■ HOW TO COMPLETE THIS TASK: Search the records for "null". Report every line where it occurs.

= Beginning of Section =

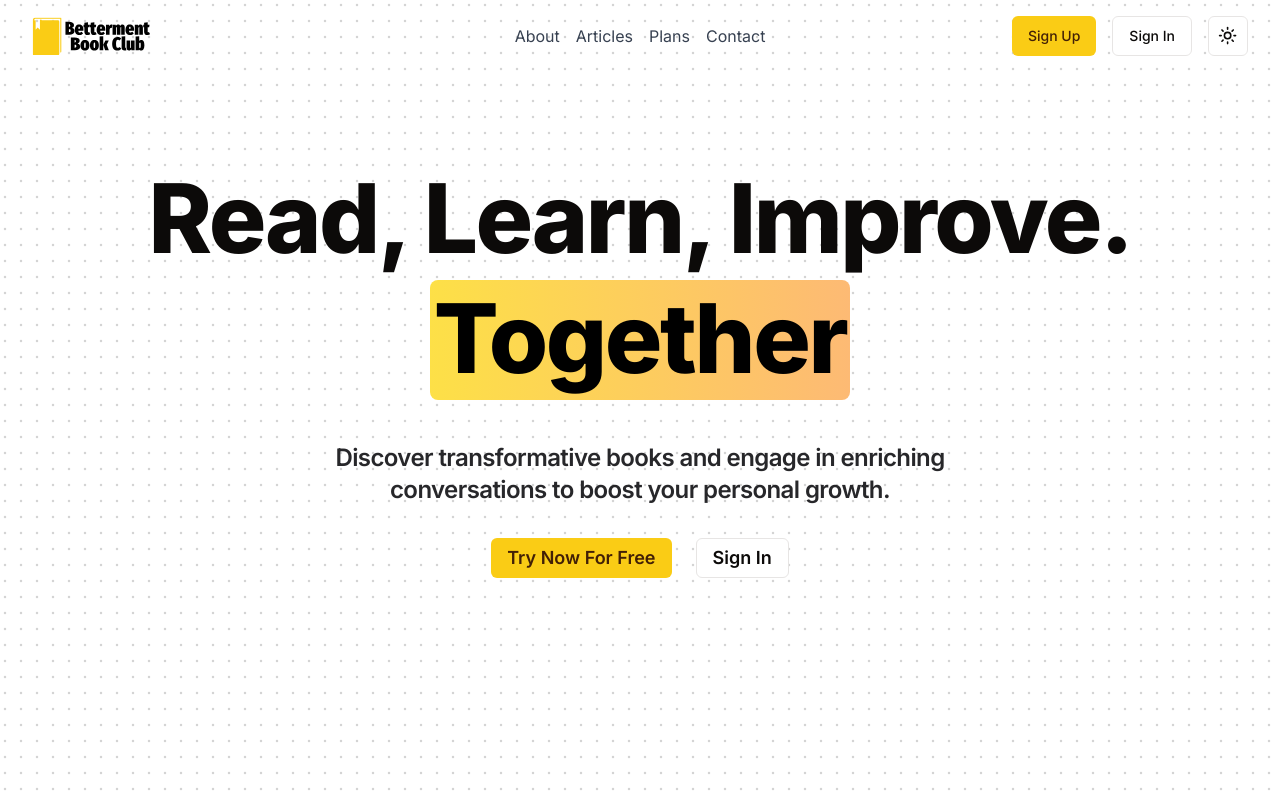
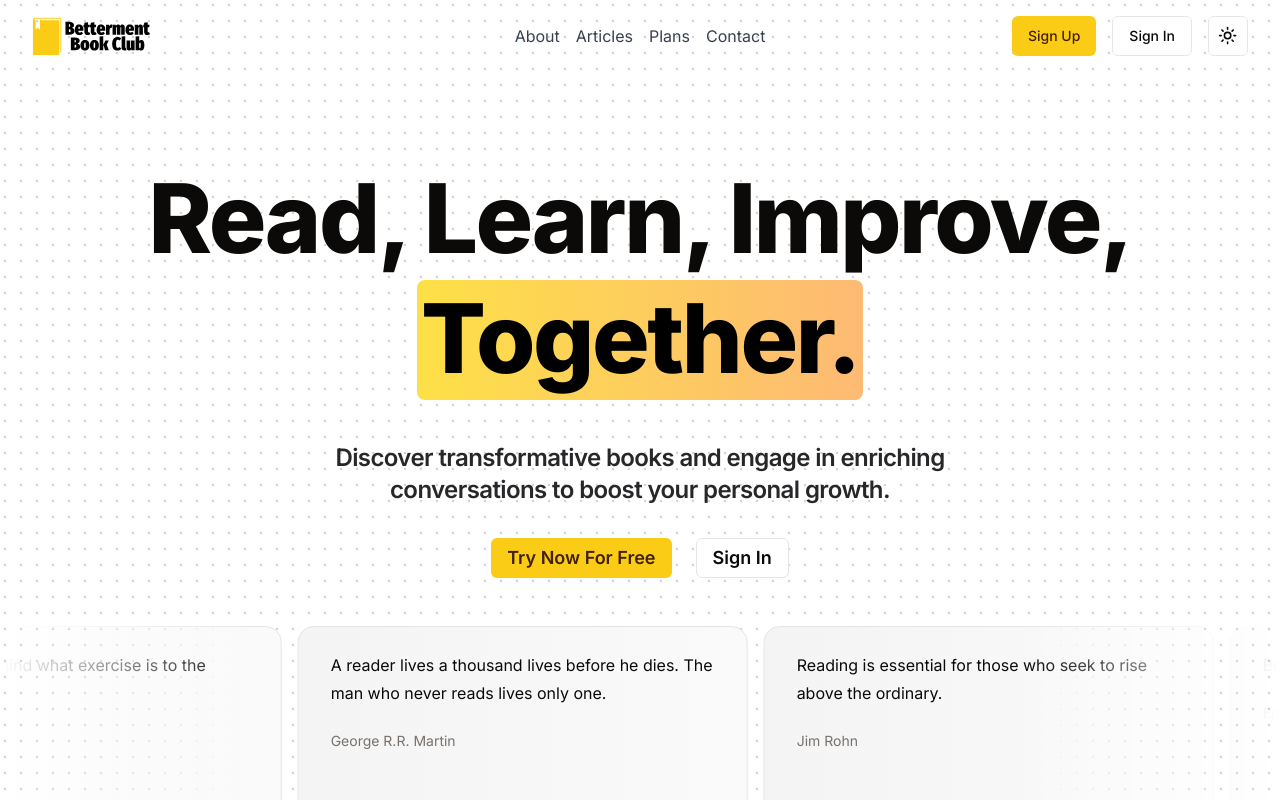
Before and after one commit to Ryan-Williams-Dev/betterment-book-club, a Next.js app: page /landing-page in a window 1280 px wide. Shown: the top 800 px of the page. Built offline with nearby package versions, Linux system fonts and the light colour scheme.

Commit message:
added a card carousel of quotes, refactored from aceternity to change with theme and tweaked to my own needs

```diff
--- a/app/landing-page/page.tsx
+++ b/app/landing-page/page.tsx
@@ -7,6 +7,8 @@ import {
 } from "@/components/typography";
 import { buttonVariants } from "@/components/ui/button";
 import { HeroHighlight, Highlight } from "@/components/ui/hero-highlight";
+import { InfiniteMovingCards } from "@/components/ui/infinite-moving-cards";
+import { quotes } from "@/lib/data";
 import { motion } from "framer-motion";
 import Link from "next/link";
 import React from "react";
@@ -30,11 +32,12 @@ const LandingPage = () => {
           }}
           className="scroll-m-20 text-6xl font-extrabold tracking-tight mt-[74px] lg:text-8xl text-center py-4 px-6"
         >
-          {/* Empower Your Mind with Community-Driven Reading */}
-          Read, Learn, Improve.
+          Read,
+          <br className="md:hidden" /> Learn,
+          <br className="md:hidden" /> Improve,
           <br />
           <Highlight className="text-black dark:text-white leading-normal">
-            Together
+            Together.
           </Highlight>
         </motion.h1>
 
@@ -72,7 +75,7 @@ const LandingPage = () => {
             duration: 0.5,
             ease: [0.4, 0.0, 0.2, 1],
           }}
-          className="max-w-7xl py-4 px-6 flex justify-center gap-6"
+          className="max-w-7xl py-4 px-6 flex justify-center items-center gap-6 mx-auto"
         >
           <Link
             href="/auth/sign-up"
@@ -87,6 +90,10 @@ const LandingPage = () => {
             <TypographyLarge>Sign In</TypographyLarge>
           </Link>
         </motion.div>
+
+        <div className="w-screen relative overflow-hidden flex justify-center items-center mt-4">
+          <InfiniteMovingCards items={quotes} speed="ultraslow" />
+        </div>
       </HeroHighlight>
     </div>
   );
--- /dev/null
+++ b/components/ui/infinite-moving-cards.tsx
@@ -0,0 +1,125 @@
+"use client";
+
+import { cn } from "@/lib/utils";
+import React, { useEffect, useState } from "react";
+import { Card } from "./card";
+import {
+  TypographyBlockQuote,
+  TypographyMuted,
+  TypographyP,
+} from "../typography";
+
+export const InfiniteMovingCards = ({
+  items,
+  direction = "left",
+  speed = "fast",
+  pauseOnHover = true,
+  className,
+}: {
+  items: {
+    quote: string;
+    author: string;
+  }[];
+  direction?: "left" | "right";
+  speed?: "fast" | "normal" | "slow" | "ultraslow";
+  pauseOnHover?: boolean;
+  className?: string;
+}) => {
+  const containerRef = React.useRef<HTMLDivElement>(null);
+  const scrollerRef = React.useRef<HTMLUListElement>(null);
+
+  useEffect(() => {
+    addAnimation();
+  }, []);
+  const [start, setStart] = useState(false);
+  function addAnimation() {
+    if (containerRef.current && scrollerRef.current) {
+      const scrollerContent = Array.from(scrollerRef.current.children);
+
+      scrollerContent.forEach((item) => {
+        const duplicatedItem = item.cloneNode(true);
+        if (scrollerRef.current) {
+          scrollerRef.current.appendChild(duplicatedItem);
+        }
+      });
+
+      getDirection();
+      getSpeed();
+      setStart(true);
+    }
+  }
+  const getDirection = () => {
+    if (containerRef.current) {
+      if (direction === "left") {
+        containerRef.current.style.setProperty(
+          "--animation-direction",
+          "forwards"
+        );
+      } else {
+        containerRef.current.style.setProperty(
+          "--animation-direction",
+          "reverse"
+        );
+      }
+    }
+  };
+  const getSpeed = () => {
+    if (containerRef.current) {
+      if (speed === "fast") {
+        containerRef.current.style.setProperty("--animation-duration", "20s");
+      } else if (speed === "normal") {
+        containerRef.current.style.setProperty("--animation-duration", "40s");
+      } else if (speed === "slow") {
+        containerRef.current.style.setProperty("--animation-duration", "80s");
+      } else {
+        containerRef.current.style.setProperty("--animation-duration", "620s");
+      }
+    }
+  };
+  return (
+    <div
+      ref={containerRef}
+      className={cn(
+        "scroller relative z-20  max-w-7xl overflow-hidden  md:[mask-image:linear-gradient(to_right,transparent,white_20%,white_80%,transparent)]",
+        className
+      )}
+    >
+      <ul
+        ref={scrollerRef}
+        className={cn(
+          " flex min-w-full shrink-0 gap-4 py-4 w-max flex-nowrap",
+          start && "animate-scroll ",
+          pauseOnHover && "hover:[animation-play-state:paused]"
+        )}
+      >
+        {items.map((item, idx) => (
+          <li
+            className="w-[350px] max-w-full relative rounded-2xl border  flex-shrink-0  shadow-sm border-zinc-200 dark:border-zinc-700 px-8 py-6 md:w-[450px] bg-gradient-to-r from-zinc-100 to-zinc-50 dark:from-zinc-900 dark:to-zinc-950"
+            // style={{
+            //   background:
+            //     "linear-gradient(180deg, var(--zinc-800), var(--zinc-900)",
+            // }}
+            key={item.quote}
+          >
+            <blockquote>
+              <div
+                aria-hidden="true"
+                className="user-select-none -z-1 pointer-events-none absolute -left-0.5 -top-0.5 h-[calc(100%_+_4px)] w-[calc(100%_+_4px)]"
+              ></div>
+              <span className=" relative z-20">
+                <TypographyP>{item.quote}</TypographyP>
+              </span>
+              <div className="relative z-20 mt-6 flex flex-row items-center">
+                <span className="flex flex-col gap-1">
+                  <span className="leading-[1.6]">
+                    <TypographyMuted>{item.author}</TypographyMuted>
+                  </span>
+                </span>
+              </div>
+            </blockquote>
+          </li>
+        ))}
+      </ul>
+    </div>
+  );
+};
--- /dev/null
+++ b/lib/data.ts
@@ -0,0 +1,171 @@
+export const quotes = [
+  {
+    quote: "Reading is to the mind what exercise is to the body.",
+    author: "Joseph Addison",
+  },
+  {
+    quote:
+      "A reader lives a thousand lives before he dies. The man who never reads lives only one.",
+    author: "George R.R. Martin",
+  },
+  {
+    quote:
+      "Reading is essential for those who seek to rise above the ordinary.",
+    author: "Jim Rohn",
+  },
+  { quote: "Books are the training weights of the mind.", author: "Epictetus" },
+  {
+    quote:
+      "The more that you read, the more things you will know. The more that you learn, the more places you'll go.",
+    author: "Dr. Seuss",
+  },
+  {
+    quote:
+      "Reading furnishes the mind only with materials of knowledge; it is thinking that makes what we read ours.",
+    author: "John Locke",
+  },
+  {
+    quote: "A book is a dream that you hold in your hand.",
+    author: "Neil Gaiman",
+  },
+  {
+    quote: "Once you learn to read, you will be forever free.",
+    author: "Frederick Douglass",
+  },
+  {
+    quote:
+      "The best advice I ever got was that knowledge is power and to keep reading.",
+    author: "David Bailey",
+  },
+  {
+    quote: "Reading is a basic tool in the living of a good life.",
+    author: "Mortimer J. Adler",
+  },
+  { quote: "Today a reader, tomorrow a leader.", author: "Margaret Fuller" },
+  {
+    quote: "A book is a gift you can open again and again.",
+    author: "Garrison Keillor",
+  },
+  {
+    quote:
+      "Reading is the gateway skill that makes all other learning possible.",
+    author: "Barack Obama",
+  },
+  {
+    quote:
+      "The only thing you absolutely have to know is the location of the library.",
+    author: "Albert Einstein",
+  },
+  {
+    quote:
+      "You can never get a cup of tea large enough or a book long enough to suit me.",
+    author: "C.S. Lewis",
+  },
+  { quote: "Books are a uniquely portable magic.", author: "Stephen King" },
+  {
+    quote:
+      "There is more treasure in books than in all the pirate's loot on Treasure Island.",
+    author: "Walt Disney",
+  },
+  {
+    quote:
+      "Books are mirrors: you only see in them what you already have inside you.",
+    author: "Carlos Ruiz Zafón",
+  },
+  {
+    quote:
+      "I do believe something very magical can happen when you read a good book.",
+    author: "J.K. Rowling",
+  },
+  {
+    quote: "Reading is a discount ticket to everywhere.",
+    author: "Mary Schmich",
+  },
+  {
+    quote:
+      "The man who does not read good books is no better than the man who can't.",
+    author: "Mark Twain",
+  },
+  {
+    quote: "Think before you speak. Read before you think.",
+    author: "Fran Lebowitz",
+  },
+  {
+    quote:
+      "No matter how busy you may think you are, you must find time for reading, or surrender yourself to self-chosen ignorance.",
+    author: "Confucius",
+  },
+  {
+    quote:
+      "Books serve to show a man that those original thoughts of his aren't very new after all.",
+    author: "Abraham Lincoln",
+  },
+  {
+    quote:
+      "Reading is an exercise in empathy; an exercise in walking in someone else’s shoes for a while.",
+    author: "Malorie Blackman",
+  },
+  {
+    quote: "A room without books is like a body without a soul.",
+    author: "Cicero",
+  },
+  {
+    quote: "If you don’t like to read, you haven’t found the right book.",
+    author: "J.K. Rowling",
+  },
+  {
+    quote:
+      "Fill your house with stacks of books, in all the crannies and all the nooks.",
+    author: "Dr. Seuss",
+  },
+  {
+    quote:
+      "Reading gives us someplace to go when we have to stay where we are.",
+    author: "Mason Cooley",
+  },
+  {
+    quote: "I have always imagined that Paradise will be a kind of library.",
+    author: "Jorge Luis Borges",
+  },
+  {
+    quote:
+      "Reading is a form of prayer, a guided meditation that briefly makes us believe we're someone else, bringing us the enlightenment to understand that we are more, and less, than what we think.",
+    author: "George Saunders",
+  },
+  {
+    quote:
+      "You know you've read a good book when you turn the last page and feel a little as if you have lost a friend.",
+    author: "Paul Sweeney",
+  },
+  {
+    quote:
+      "Books are the plane, and the train, and the road. They are the destination, and the journey. They are home.",
+    author: "Anna Quindlen",
+  },
+  { quote: "A book worth reading is worth buying.", author: "John Ruskin" },
+  {
+    quote:
+      "It is what you read when you don't have to that determines what you will be when you can't help it.",
+    author: "Oscar Wilde",
+  },
+  {
+    quote: "Books are lighthouses erected in the great sea of time.",
+    author: "E.P. Whipple",
+  },
+  { quote: "A good book is an event in my life.", author: "Stendhal" },
+  {
+    quote:
+      "The reading of all good books is like a conversation with the finest minds of past centuries.",
+    author: "René Descartes",
+  },
+  {
+    quote:
+      "Books are the treasured wealth of the world and the fit inheritance of generations and nations.",
+    author: "Henry David Thoreau",
+  },
+  {
+    quote:
+      "In books, I have traveled, not only to other worlds, but into my own.",
+    author: "Anna Quindlen",
+  },
+];
--- a/tailwind.config.ts
+++ b/tailwind.config.ts
@@ -76,10 +76,17 @@ const config = {
           from: { height: "var(--radix-accordion-content-height)" },
           to: { height: "0" },
         },
+        scroll: {
+          to: {
+            transform: "translate(calc(-50% - 0.5rem))",
+          },
+        },
       },
       animation: {
         "accordion-down": "accordion-down 0.2s ease-out",
         "accordion-up": "accordion-up 0.2s ease-out",
+        scroll:
+          "scroll var(--animation-duration, 40s) var(--animation-direction, forwards) linear infinite",
       },
     },
   },
```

= End of Section =

■ ANSWER TO THIS PROBLEM:
--- /dev/null
+  const containerRef = React.useRef<HTMLDivElement>(null);
+  const scrollerRef = React.useRef<HTMLUListElement>(null);
--- /dev/null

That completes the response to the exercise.